Styling with Style: Empty Tags

  1. Borders
  2. Styling with Style

If you want to apply special styles to your text, you can only apply it to the yellow tags. Sometimes you’ll want to apply styles to text that doesn’t already have a tag. For this purpose, there are two “empty” tags, tags that do absolutely nothing except allow you to place styles into them. There is one empty tag for character-level formatting, and one for paragraph (or section) level formatting.

Empty Tags: SPAN

image 38SPAN is the tag for character-level formatting. It allows us to apply special styles to selected text within a paragraph or other paragraph-level formatting.

In our dashed underline above, we might not want the dashed underline to spread across the entire width of the page. We might want it to extend only the width of the headline itself.

Select the headline, pull down the “Insert” menu and choose “HTML.…”. Surround your headline text with <span> and </span>, and then click on “Insert”.

Double-click the yellow H1 and remove the border-bottom-style you added in the above section. Then, double-click the yellow SPAN and add it again (border-bottom-style, dashed) making sure to add it in the Inline-Styles section.

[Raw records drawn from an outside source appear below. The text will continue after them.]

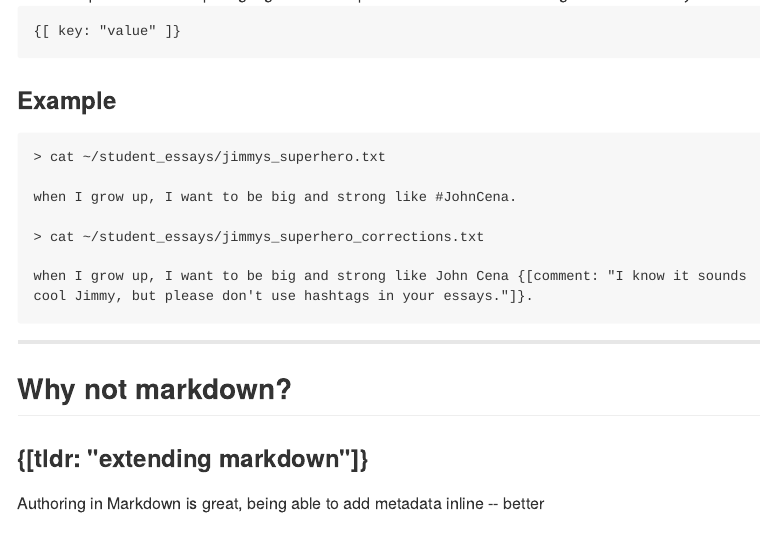
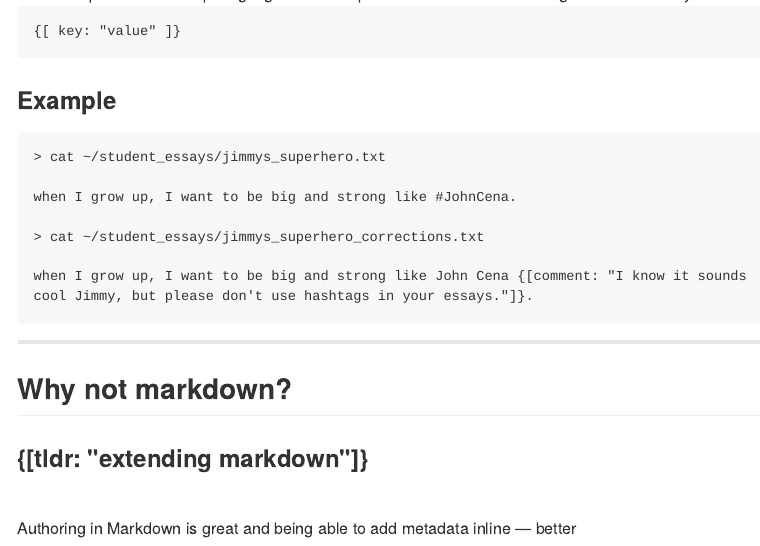
Before and after one commit to mbracesquare/mbs-slides, an R Markdown document (index.Rmd): the page in a window 1100 px wide, from 190 px down. The pictures show the output file index.md that the author committed with the source, drawn offline in the style of GitHub.

Commit message:
publishing deck

```diff
--- a/index.Rmd
+++ b/index.Rmd
@@ -32,4 +32,5 @@ cool Jimmy, but please don't use hashtags in your essays."]}.</pre>
 
 ## Why not markdown?
 ### {[tldr: "extending markdown"]}
-Authoring in Markdown is great, being able to add metadata inline -- better
+<br />
+Authoring in Markdown is great and being able to add metadata inline — better
```
Also changed, not shown: index.html, index.md.
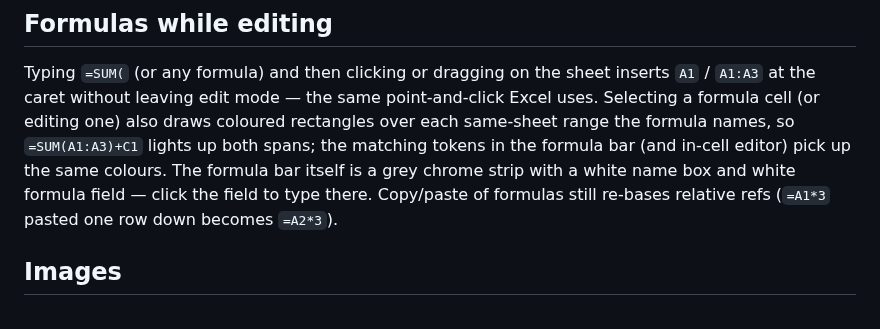
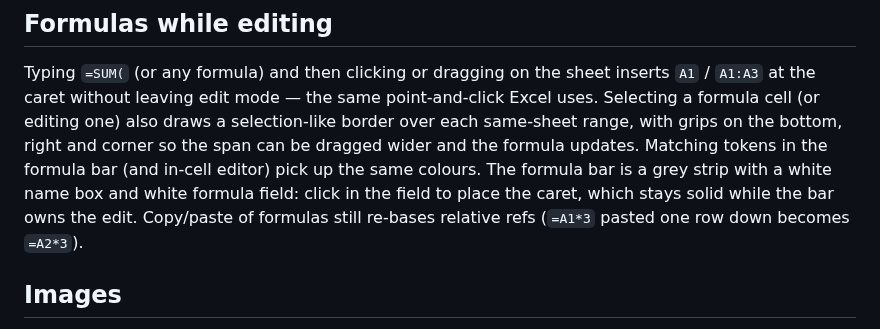
Before and after one commit to terotests/EVGSheets, a Markdown page: README.md, the part around the change. GitHub-like rendering.

Commit message:
Formula-bar caret click-to-place and draggable range selector.
Clicking the formula field places a solid caret by measured width; arrow
keys move it. Formula ranges paint as selection-like overlays with bottom,
right and corner grips that rewrite the A1 span while dragging.

Co-authored-by: Tero <terotests@users.noreply.github.com>

```diff
--- a/README.md
+++ b/README.md
@@ -408,11 +408,12 @@ paste never touched.
 Typing `=SUM(` (or any formula) and then clicking or dragging on the sheet
 inserts `A1` / `A1:A3` at the caret without leaving edit mode — the same
 point-and-click Excel uses. Selecting a formula cell (or editing one) also
-draws coloured rectangles over each same-sheet range the formula names, so
-`=SUM(A1:A3)+C1` lights up both spans; the matching tokens in the formula bar
-(and in-cell editor) pick up the same colours. The formula bar itself is a
-grey chrome strip with a white name box and white formula field — click the
-field to type there. Copy/paste of formulas still re-bases relative refs
+draws a selection-like border over each same-sheet range, with grips on the
+bottom, right and corner so the span can be dragged wider and the formula
+updates. Matching tokens in the formula bar (and in-cell editor) pick up the
+same colours. The formula bar is a grey strip with a white name box and white
+formula field: click in the field to place the caret, which stays solid while
+the bar owns the edit. Copy/paste of formulas still re-bases relative refs
 (`=A1*3` pasted one row down becomes `=A2*3`).
 
 ## Images
```
Also changed, not shown: artifacts/formula_bar_caret.png (added), artifacts/formula_range_resized.png (added), artifacts/formula_range_selected.png (added), 5 other files.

image 39

Your dashed underline will now extend only the width of your headline.

Empty Tags: DIV

You can use styles to create sidebars of information. As with aligning images, you can align paragraphs to the right or left and have other paragraphs flow around them. Double-click on a small leading paragraph’s paragraph tag to bring up the Advanced Properties window.

image 40

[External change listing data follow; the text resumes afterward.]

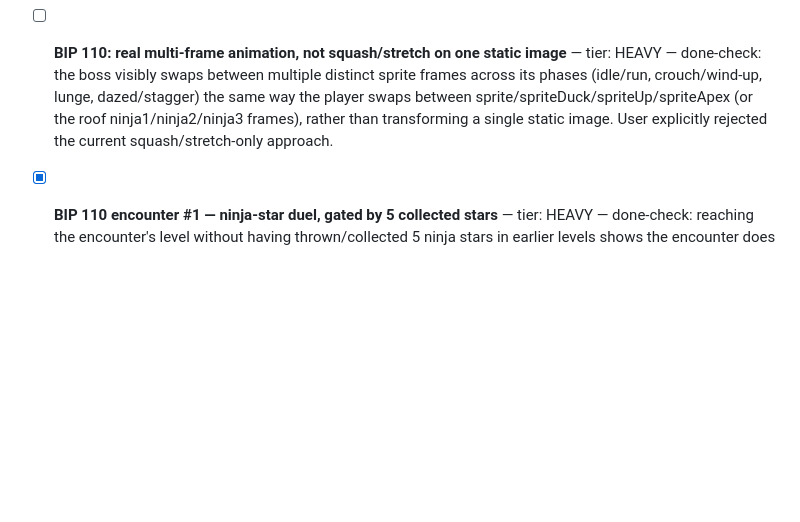
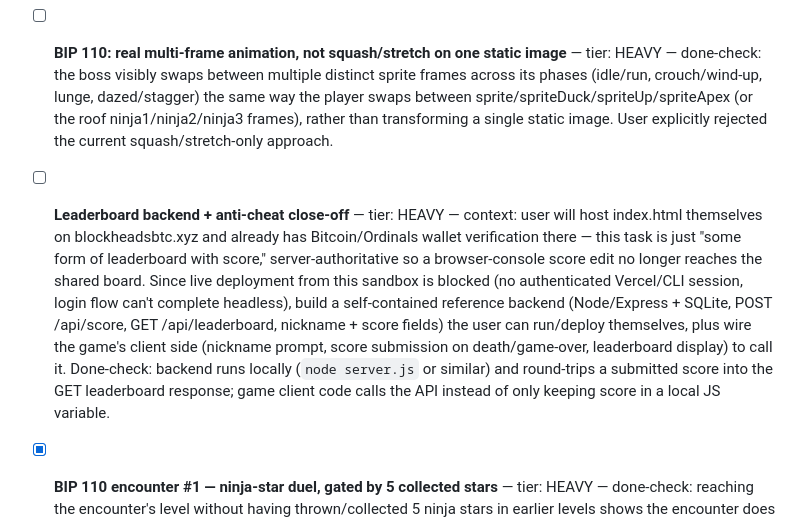
Before and after one commit to aeonnull/Blockloop, a Markdown page: BLOCKLOOP.md, the part around the change. GitHub-like rendering; blank space fills up the shorter version.

Commit message:
Plan: leaderboard backend (Node/Express + SQLite reference impl)

```diff
--- a/BLOCKLOOP.md
+++ b/BLOCKLOOP.md
@@ -9,6 +9,7 @@ Goal: continue building the Blockheads Runner game (index.html).
 - [x] **Rooftop skyline: visible height variation (background art)** — tier: MID — done-check: screenshot of a "roof" zone level (e.g. level 7) shows a clearly jagged/uneven building skyline (varied heights, not a flat repeating silhouette), while ground collision/gameplay is unchanged (purely visual, no physics change). — **PASS**, verified with screenshots (roof vs street), no collision/physics touched. **Superseded by the task below** — user actually wants the running surface itself to change height, not just background buildings.
 - [ ] **Rooftop hopping: the running surface itself changes height** — tier: HEAVY — done-check: in the roof zone, the player's actual path (not background art) visibly rises/falls between rooftop sections of different heights, traversed via jumps (reusing the `plats` standable-platform system), verified by demo-bot successfully crossing without unfair/impossible jumps, and without conflicting with the existing BIP 110 encounters or heart-platform spawns in the same zone.
 - [ ] **BIP 110: real multi-frame animation, not squash/stretch on one static image** — tier: HEAVY — done-check: the boss visibly swaps between multiple distinct sprite frames across its phases (idle/run, crouch/wind-up, lunge, dazed/stagger) the same way the player swaps between sprite/spriteDuck/spriteUp/spriteApex (or the roof ninja1/ninja2/ninja3 frames), rather than transforming a single static image. User explicitly rejected the current squash/stretch-only approach.
+- [ ] **Leaderboard backend + anti-cheat close-off** — tier: HEAVY — context: user will host index.html themselves on blockheadsbtc.xyz and already has Bitcoin/Ordinals wallet verification there — this task is just "some form of leaderboard with score," server-authoritative so a browser-console score edit no longer reaches the shared board. Since live deployment from this sandbox is blocked (no authenticated Vercel/CLI session, login flow can't complete headless), build a self-contained reference backend (Node/Express + SQLite, POST /api/score, GET /api/leaderboard, nickname + score fields) the user can run/deploy themselves, plus wire the game's client side (nickname prompt, score submission on death/game-over, leaderboard display) to call it. Done-check: backend runs locally (`node server.js` or similar) and round-trips a submitted score into the GET leaderboard response; game client code calls the API instead of only keeping score in a local JS variable.
 
 - [x] **BIP 110 encounter #1 — ninja-star duel, gated by 5 collected stars** — tier: HEAVY — done-check: reaching the encounter's level without having thrown/collected 5 ninja stars in earlier levels shows the encounter does NOT trigger (or shows a locked/skip state); with >=5 stars collected, BIP 110 appears as a simpler early duel using the existing star-throw mechanic. No regression to the existing final BIP 110 (level 9) fight. — **PASS**: placed at level 7, gated on new `starsThrown>=5` counter, 1-cycle duel (vs 3 at level 9), verified gate-not-met/gate-met/level-9-regression all correct.
 
```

Here we set a few styles that cause our paragraph to “float” to the right, make its width 38% of the total window’s width, reduce the font size slightly, put a double border around it, and set a background color that is slightly brown. Our paragraph will now look like (in HTML Tag view):

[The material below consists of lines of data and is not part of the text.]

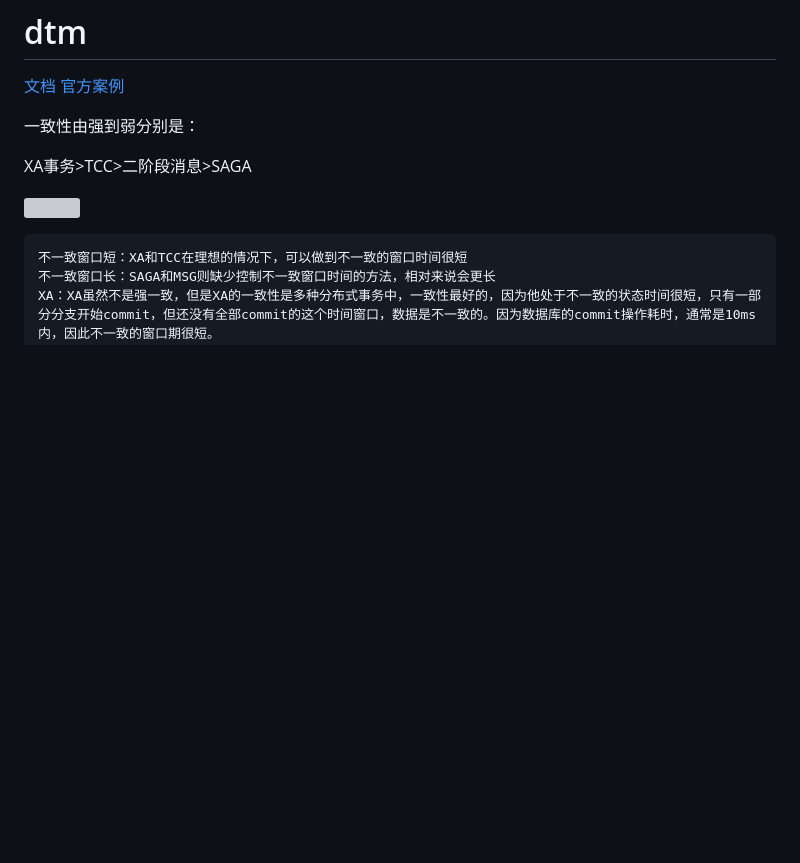
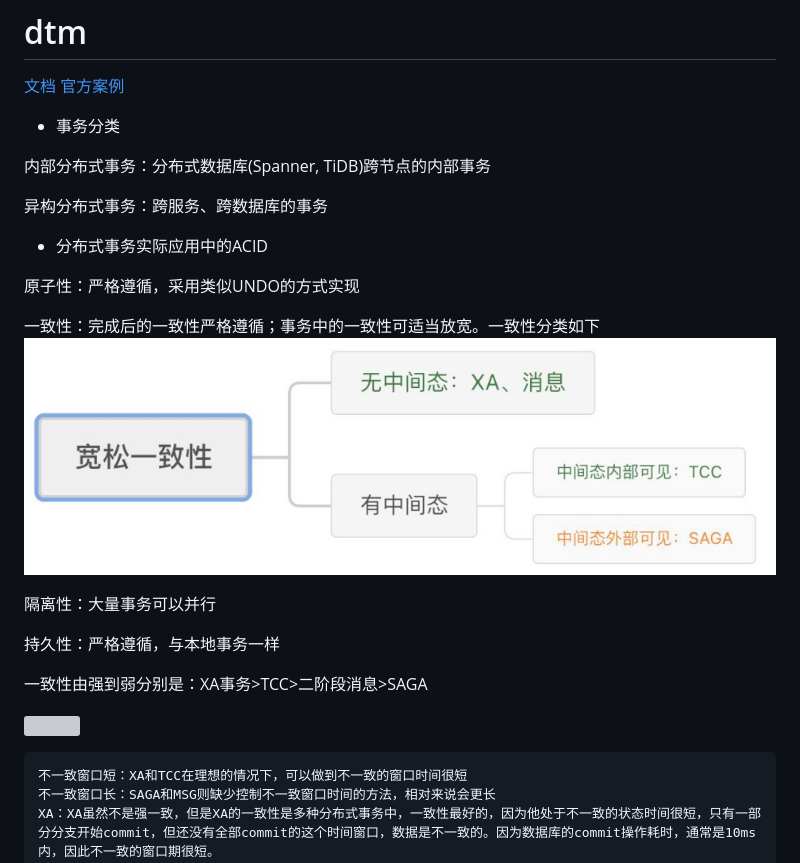
Before and after one commit to reaperhero/go-practice, a Markdown page: dtm/README.md, the part around the change printed below. Rendered like a GitHub page; pictures changed too: docs/img/20220309184200.jpg (added); blank space fills up the shorter version; grey boxes are pictures that could not be loaded.

```diff
--- a/dtm/README.md
+++ b/dtm/README.md
@@ -3,9 +3,27 @@
 [文档](https://dtm.pub/practice/saga.html)
 [官方案例](https://github.com/dtm-labs/dtm-examples)
 
-一致性由强到弱分别是：
 
-XA事务>TCC>二阶段消息>SAGA
+- 事务分类
+
+内部分布式事务：分布式数据库(Spanner, TiDB)跨节点的内部事务
+
+异构分布式事务：跨服务、跨数据库的事务
+
+- 分布式事务实际应用中的ACID
+
+原子性：严格遵循，采用类似UNDO的方式实现
+
+一致性：完成后的一致性严格遵循；事务中的一致性可适当放宽。一致性分类如下
+![](../docs/img/20220309184200.jpg)
+
+隔离性：大量事务可以并行
+
+持久性：严格遵循，与本地事务一样
+
+
+
+一致性由强到弱分别是：XA事务>TCC>二阶段消息>SAGA
 
 ![](https://dtm.pub/assets/c-classify.73742507.png)
 
```
Also changed, not shown: other parts of dtm/README.md (+17 -10 lines), docs/img/20220309184438.jpg (added), docs/img/20220309190216.jpg (added).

image 41

But suppose our “sidebar” were to contain more than one paragraph? We could put another paragraph below the current one, and give it the same five styles, but what if later we want to change the color, or the font size, or any of those options? We will have to make that change in all of the paragraphs.

The paragraph-level equivalent to <span> is <div>. A <div> is a division of your page, much like a section of a word processing document. And it can contain multiple paragraphs.

First, remove any style formatting you placed on the single paragraph. Then, highlight all of the two (or more) paragraphs which you want to enclose in a <div>. Choose “HTML…” from the “Insert” menu. The text that appears in the box should contain two or more sets of text surrounded by <p> and </p> tags. (If it doesn’t, you may want to cancel and re-select your text.) Add <div> to the beginning and </div> to the end.

image 42

image 43When you click on “Insert”, your paragraph tags will now be enclosed by a DIV tag. You can see this by the indentation and by clicking on the yellow DIV box. Clicking on the box should select both paragraphs.

You can now do the same to the DIV that you did to the paragraph earlier. Click on the yellow DIV box, choose “Advanced Properties” from the Format menu, and add the properties to the style section.

Your two paragraphs now align in a sidebar to the right, and you can easily add more paragraphs by clicking into the box and typing.

image 44

The Body Tag

HTML consists of tags within tags. You can also add styles to your overall “BODY” tag, but you have to search for it. Go to “Page Colors and Backgrounds” and then click on “Advanced Edit…”. You can now edit the inline styles (as well as the JavaScript) for the BODY tag.

Go ahead and do that now, and add the style “margin-left” and set it to “2em”. Use the file for the Cool Musicians page if you have that.

image 45

Your left margin down the entire page should now be indented by about the space of two ‘m’ characters.

  1. Borders
  2. Styling with Style